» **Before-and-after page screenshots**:

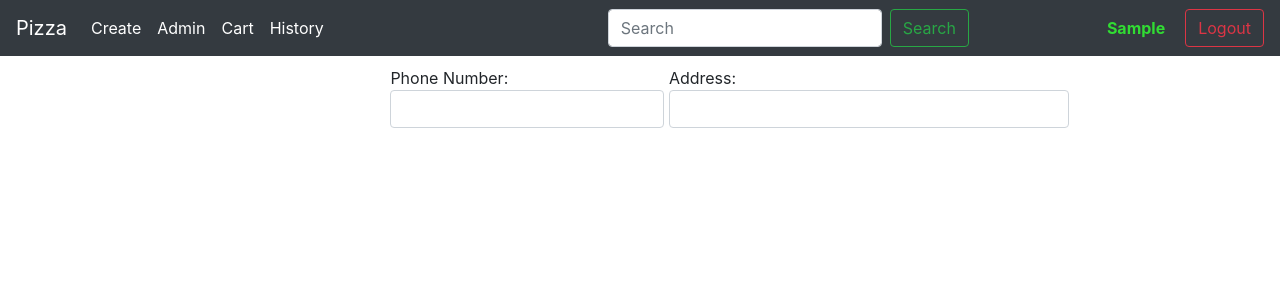
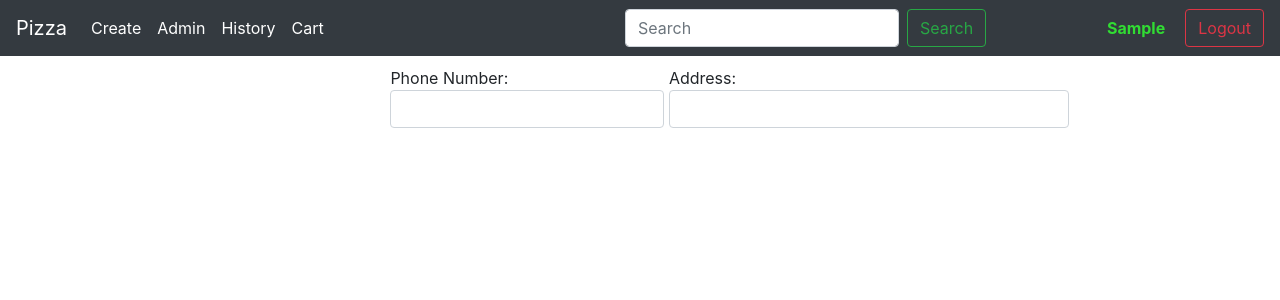
Before and after one commit to DavydovVA/Pizza, a Django app: page /cart/ in a window 1280 px wide. Shown: the top 300 px of the page. Run offline with Django 3.2, Linux system fonts and the light colour scheme; the visitor is signed in with stand-in values (Sample User, id 1); parts of the project's set-up code (start-up, migrations or seed data) failed here and were passed over; some libraries are stand-ins or nearby versions.

Commit message:
swap history and cart links in nvabar

```diff
--- a/pp/templates/pp/includes/navbar.html
+++ b/pp/templates/pp/includes/navbar.html
@@ -17,12 +17,14 @@
             {% endif %}
             {% if user.is_authenticated %}
                 <li class="nav-item active">
-                    <a class="nav-link" href="{% url 'cart:view_cart' %}">Cart {% if cart_len %}({{ cart_len }})
-                    {% endif %}<span class="sr-only">(current)</span></a>
-                </li>
-                <li class="nav-item active">
                     <a class="nav-link" href="{% url 'cart:order' %}">History<span class="sr-only">(current)</span></a>
                 </li>
+                <div style="width: 100px;">
+                    <li class="nav-item active">
+                        <a class="nav-link" href="{% url 'cart:view_cart' %}">Cart {% if cart_len %}({{ cart_len }})
+                        {% endif %}<span class="sr-only">(current)</span></a>
+                    </li>
+                </div>
             {% endif %}
         </ul>
         <form class="form-inline my-2 my-lg-0 search-field" method="get">
```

» **DIRECTIONS FOR THIS TASK**: Check every line above for the string "span", and copy the ones that have it.

» **OUTPUT**:
-                    {% endif %}<span class="sr-only">(current)</span></a>
                     <a class="nav-link" href="{% url 'cart:order' %}">History<span class="sr-only">(current)</span></a>
+                        {% endif %}<span class="sr-only">(current)</span></a>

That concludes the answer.